"We had a lot of tough breaks early, we were hitting the ball hard," said 1B Daryl Norris, who accounted for State's lone run in the second inning. "It just wasn't going our way. We kept swinging the bat good and just weren't finding holes and they were making good plays."
Belmont only had one error, in the fifth, and it did no harm. In fact that frame typified State's offensive frustrations. With the wind blowing in all day the Bulldogs wanted to put the ball on the ground and force fielding. They did, such as when RF Ryan Collins led off the fifth with a bunt that became a two-base error. A one-out Brookshire walk and successful steal had two Dogs in scoring positions, but Brownlee's grounder was right to the second baseman and after much chasing and charging Collins was run down.
Two Dogs had been stranded in the third as well, and would be so again in the seventh after Davis took over. But all State had to show for putting a dozen Dogs on bases was that run in the second turn. Norris singled, went to third on his own as Belmont was lax getting to a base hit by DH Cody Freeman, and scored on a double-play.
Officially just seven were left on State sacks, but it felt like many more. Still Cohen didn't fault the offense.
"It's hard to get upset about kids leaving guys on when they're hitting rockets all over the infield, not average fly balls with the wind blowing in today. Just every hard ground ball was deflected, trapped, chested, caught, and that's the nature of the game."
Certainly Jones (1-1) deserved better than the decision he got, with five strikeouts, five hits, and three walks for his day. He had good velocity all eight-plus innings but it was the breaking ball that produced more outs. "I threw it more often, got a lot of swing and misses because they were sitting fastballs early." Later he went to the two-seam fastball and was on track to finish strong.
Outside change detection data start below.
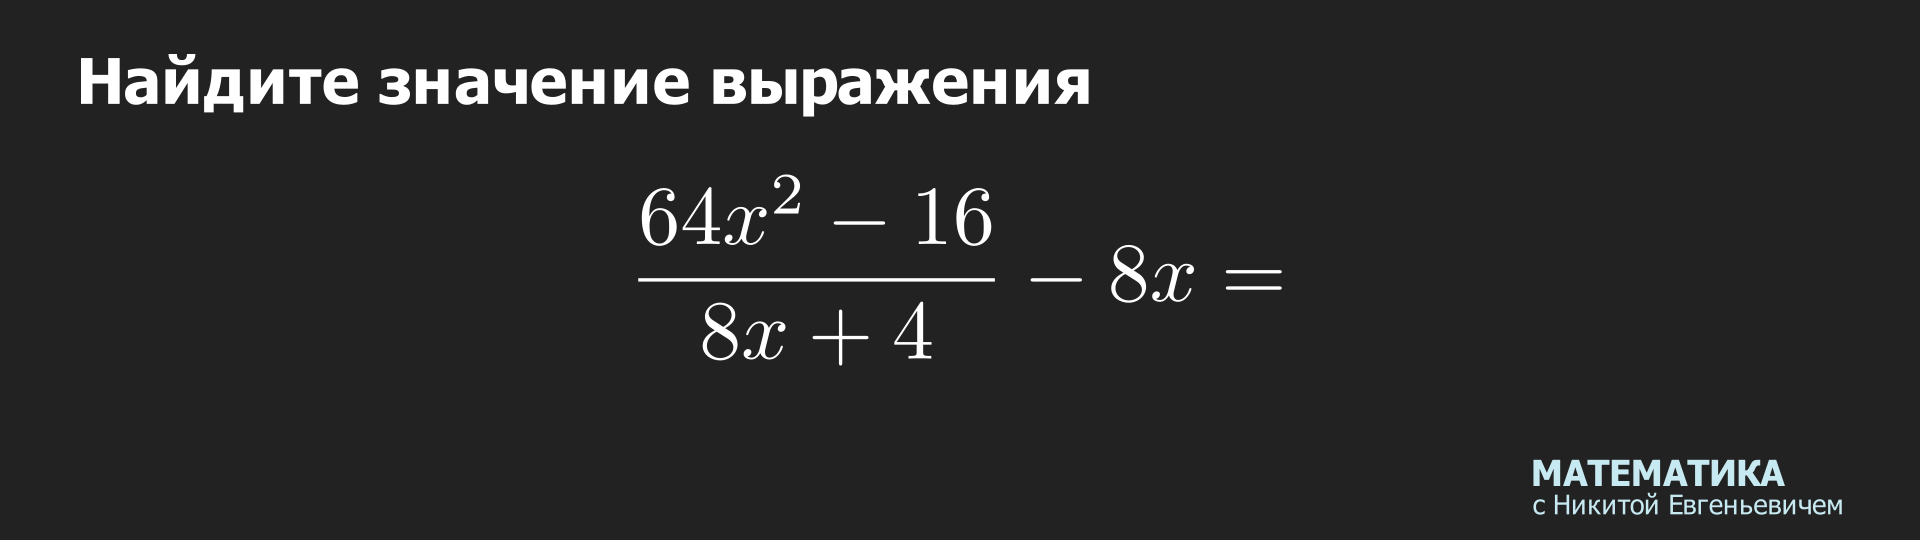
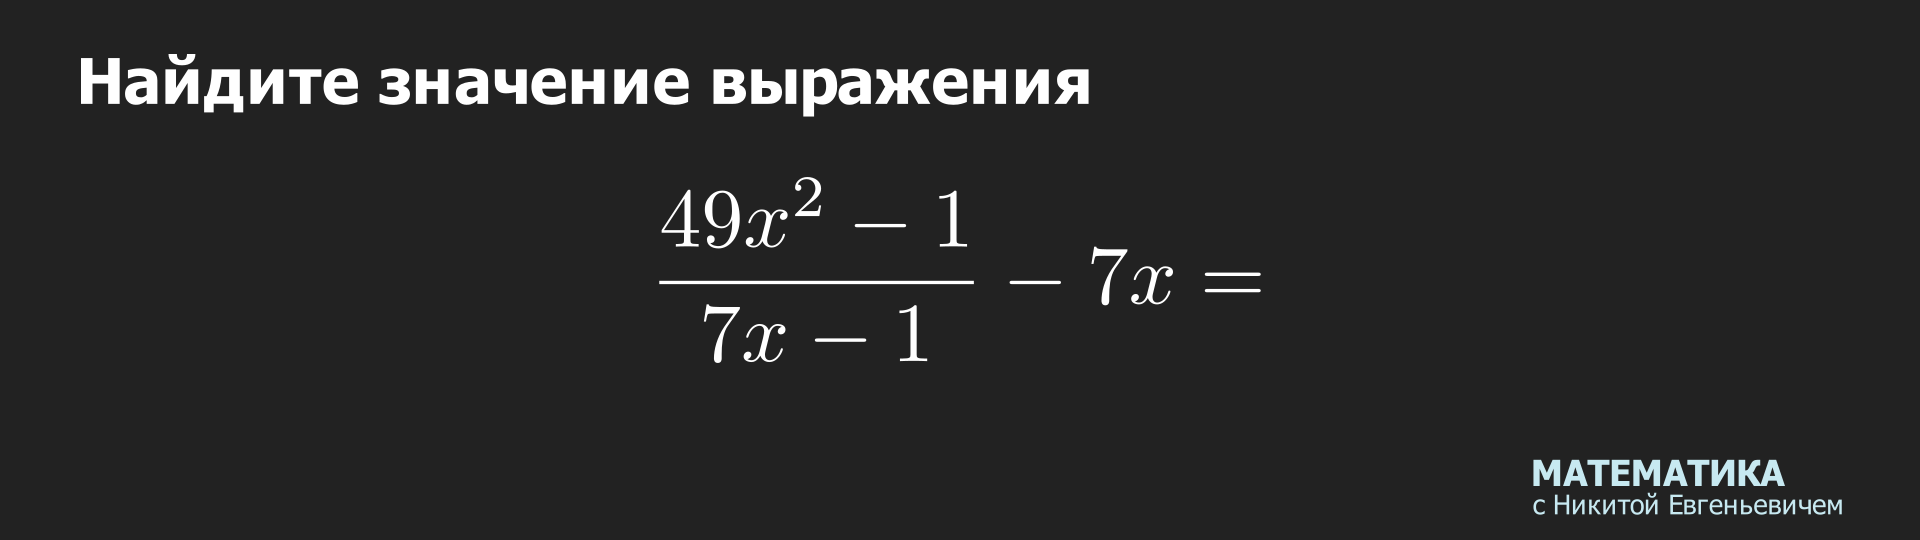
task_4_10 и task_4_11

Changed region(s): [[0.3125, 0.3259, 0.5312, 0.4741], [0.3438, 0.4444, 0.6562, 0.563], [0.3438, 0.563, 0.5, 0.6815]]

diff --git a/main.py b/main.py
@@ -475,3 +475,135 @@ class id0401009(Scene):
             i += 1
 
         f.close()
+
+def arithmetic_10():
+    bool = True
+    while bool:
+        a = random.randint(1, 9)
+        b = random.randint(1, 9) * random.choice([-1, 1])
+        c = random.randint(1, 15) * random.choice([-1, 1])
+
+        if (b > 0):
+            res = (2 * a * b)/ c
+        else:
+            res = (2 * a * b)/ c
+
+        if (res - int(res * 100) / 100) == 0:
+            bool = False
+            return a, b, c, res
+
+class id04010010(Scene):
+    def construct(self):
+
+        self.camera.background_color = DARKER_GRAY
+
+        f = open('answer_4_10.txt', 'w')
+
+        i = 0
+        while i < 10:
+            a, b, c, res = arithmetic_10()
+
+            if (a == 1):
+                a_str = 'x'
+                a_str_1 = 'x^2'
+            else:
+                a_str = f'{a}x'
+                a_str_1 = f'{a**2}x^2'
+
+            if (b == 1):
+                b_str = 'y'
+                b_str_1 = 'y^2'
+            elif (b == -1):
+                b_str = '-y'
+                b_str_1 = 'y^2'
+            else:
+                b_str = f'{b}y'
+                b_str_1 = f'{b ** 2}y^2'
+
+            if (c == 1):
+                c_str = 'xy'
+            elif (c == -1):
+                c_str = '-xy'
+            else:
+                c_str = f'{c}xy'
+
+
+            if(b > 0):
+                a_b_2 = a_str + "+" + b_str
+            else:
+                a_b_2 = a_str + b_str
+
+            if(c > 0):
+                t = MathTex("\\left(","\\left(", a_b_2, "\\right)","^2", "-", a_str_1, "-", b_str_1, "\\right)",":", c_str, "= ", font_size=60)
+            else:
+                t = MathTex("\\left(","\\left(", a_b_2, "\\right)", "^2", "-", a_str_1, "-", b_str_1,"\\right)", ":", "\\left(", c_str, "\\right)", "= ",
+                            font_size=60)
+
+            if (res - int(res)) == 0:
+                res = round(res)
+
+            f.write(f'{res}\n')
+
+            self.add(t, s, s3)
+            self.wait(1 / 60)
+            self.clear()
+            i += 1
+
+        f.close()
+
+def arithmetic_11():
+    bool = True
+    while bool:
+        a = random.randint(1, 10)
+        b = random.randint(1, 19)
+
+        c = random.randint(2, 10) * random.choice([-1, 1])
+        x = 10 * random.randint(5, 15)
+
+        d = random.randint(3, 50) * random.choice([-1, 1])
+
+        res = -(b**2) + (c * x) + d
+
+        if (res - int(res * 10) / 10) == 0:
+            bool = False
+            return a, b, c, x, d, res
+
+class id04010011(Scene):
+    def construct(self):
+
+        self.camera.background_color = DARKER_GRAY
+
+        f = open('answer_4_11.txt', 'w')
+
+        i = 0
+        while i < 3:
+            a, b, c, x, d, res = arithmetic_11()
+
+            if (a == 1):
+                a_str = 'x'
+                a_str_1 = 'x^2'
+            else:
+                a_str = f'{a}x'
+                a_str_1 = f'{a**2}x^2'
+
+            if(c > 0):
+                c_str = f'+{c}x'
+            else:
+                c_str = f'{c}x'
+
+            if(d > 0):
+                t = MathTex("\\left(", a,"x", "-", b, "\\right)", "\\left(", a,"x", "+", b, "\\right)","-", a**2, "x^2", c_str,"+", d, ", при x = ", x, font_size=60)
+            else:
+                t = MathTex("\\left(", a,"x", "-", b, "\\right)", "\\left(", a,"x", "+", b, "\\right)","-", a**2, "x^2", c_str, d, "fd x = ", x, font_size=60)
+
+            if (res - int(res)) == 0:
+                res = round(res)
+
+            f.write(f'{res}\n')
+
+            self.add(t, s, s3)
+            self.wait(1 / 60)
+            self.clear()
+            i += 1
+
+        f.close()

diff --git a/test_TASK.py b/test_TASK.py
@@ -1,22 +1,23 @@
 import random
-def arithmetic_9():
+def arithmetic_10():
     bool = True
     while bool:
         a = random.randint(1, 9)
         b = random.randint(1, 9) * random.choice([-1, 1])
+        c = random.randint(1, 15) * random.choice([-1, 1])
 
         if (b > 0):
-            res = - b
+            res = (2 * a * b)/ c
         else:
-            res = b * -1
+            res = -2 * a * b)/ c
 
         if (res - int(res * 100) / 100) == 0:
             bool = False
-            return a, b, res
+            return a, b, c, res
 
 i = 0
 while i < 15:
-    a, b, res = arithmetic_9()
+    a, b, c, res = arithmetic_10()
 
-    print ( f' ( {a} {b} )= {res}')
+    print ( f' {a} {b} {c}={res}')
     i += 1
Until the end his biggest threat was a two-out, bases-loaded third inning that he ended…ironically with a fly ball, to center, by Craig.
Caleb Reed got the last three outs for State.
"The defense played great, in the end we struggled a little bit," Jones said. "But we knew from the start this team was pretty good and it was going to be a close game."
As close perhaps as a slightly deeper positioning or a better initial read on the ball, in fact. "It's really one swing that beats you when you think you're in position and think you have the right guy there," said Cohen. "What are the chances of an in-the-park home run with maybe the best defensive outfielder in the Southeastern Conference playing centerfield? But that doesn't make it any less agonizing to have a lead and be three outs away."
Since the first setback was inevitable, the Bulldogs can quit worrying about one win streak and start on winning a series. The teams return for a 2:00 Saturday game where State will start righthander Chris Stratton (1-0, 0.00) while Friday first baseman Nate Woods (0-1, 15.00) will get the ball for Belmont. Cohen is confident soph Stratton will do his part.
"We've got to get some balls to fall for us tomorrow and hopefully get this thing going."